2014 Flashback: Borderland Art | KCET
2014 Flashback: Borderland Art
Contemporary border art has been obtaining more international recognition over the past few years. Today, we look back at five of 2014's featured articles about borderland art. On New Year's Day at 1 PM PST on KCET-TV, we will be airing a three-hour Artbound Marathon which will feature a mash up of our episodes from this year. We hope you enjoy catching up on all the artistic discussions and activities that pervaded arts and culture in 2014.
TJ in China Project Space connects Baja artists looking to become more connected with the international art world limelight.
Photographer Stefan Falke's "La Frontera" humanizes the Mexico/U.S. border through his portraitures of artists working in border cities.
Incendiary Traces visited the Mexico/U.S. Border to view the border from the perspective of U.S. Border Patrol agents.
Colectivo Martes produces work and organizes exhibitions calling attention to issues affecting women that are largely absent from the cultural discourse in Mexico.
Alonso Elias has collected emblematic work from seminal artists of the Tijuana movement.
Coronavirus deaths continued to steadily increase in Los Angeles County today, with health officials announcing another 45 fatalities and more than 1,500 new cases.
Three City Council members filed a motion today to cut the Los Angeles Police Department's budget by $100 million to $150 million for the 2020-2021 fiscal year.
While protests against police brutality continued to dominate headlines, Los Angeles County reported more than 40 additional deaths today due to the coronavirus, while the number of cases topped 58,000.
The 1992 Los Angeles Uprising was the nation’s first multiethnic urban riot, one that points to the complexities of policing in a city of different racial and ethnic groups.
Frank Lloyd Wright accelerated the search for L.A.'s authentic architecture.
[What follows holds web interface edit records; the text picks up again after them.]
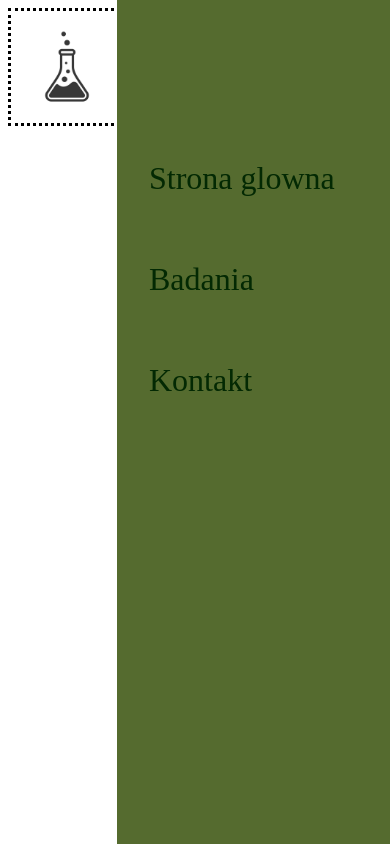
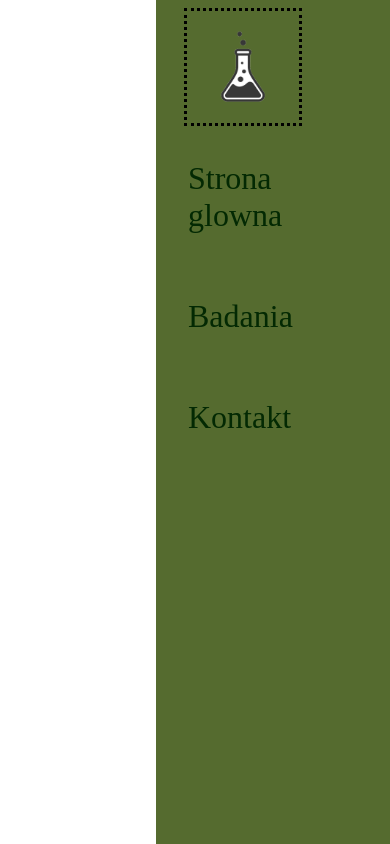
Before and after one commit to BlessYouMate/BlessYouMate.github.io, a plain HTML site: page index.html in a window 390 px wide. Drawn offline with Linux system fonts and the light colour scheme.

Commit message:
Add files via upload

```diff
--- a/index.html
+++ b/index.html
@@ -8,7 +8,7 @@
 </head>
 <body>
     <header id="primary-header" class="flex">
-        <div>
+        <div id="logo-div">
             <img src="logo.png" id="logo">
         </div>
         <nav>
--- a/style.css
+++ b/style.css
@@ -46,15 +46,25 @@
 
 @media (max-width: 35em){
     #primary-header{
+        flex-direction: column;
+        align-items: last baseline;
         background-color: white;
+        z-index: -100;
     }
-
+    #logo-div{
+        padding: 0;
+        background-color: darkolivegreen;
+        margin-right: 5rem;
+        z-index: 100;
+    }
     #primary-nav{
         position: fixed;
         flex-direction: column;
-        inset: 0 0 0 30%;
+        inset: 0 0 0 40%;
         padding: min(20vh, 10rem) 1em;
+        z-index: 1;
+        gap: 4rem;
         background-color: darkolivegreen;
-        gap: 4rem;
     }
+
 }
```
This episode explores the provocative theory that his early homes in L.A. were also a means of artistic catharsis for Wright.
The vast, strange, sometimes contradictory world of the urban desert and its people are explored in 11 public art exhibits and their respective locations scattered throughout Coachella Valley.
For more than 20 years, Doug Aitken has shifted the perception and location of images and narratives. His diverse works demonstrate the nature and structure of our ever-mobile, ever-changing, image-based contemporary condition.
This look at Los Angeles’ Olvera Street is part-history lesson and part-immersion in stereotype of the birthplace of Los Angeles.
In East L.A. during the 1960s and 1970s, a group of young activists used creative tools like writing and photography as a means for community organizing, providing a platform for the Chicano Movement.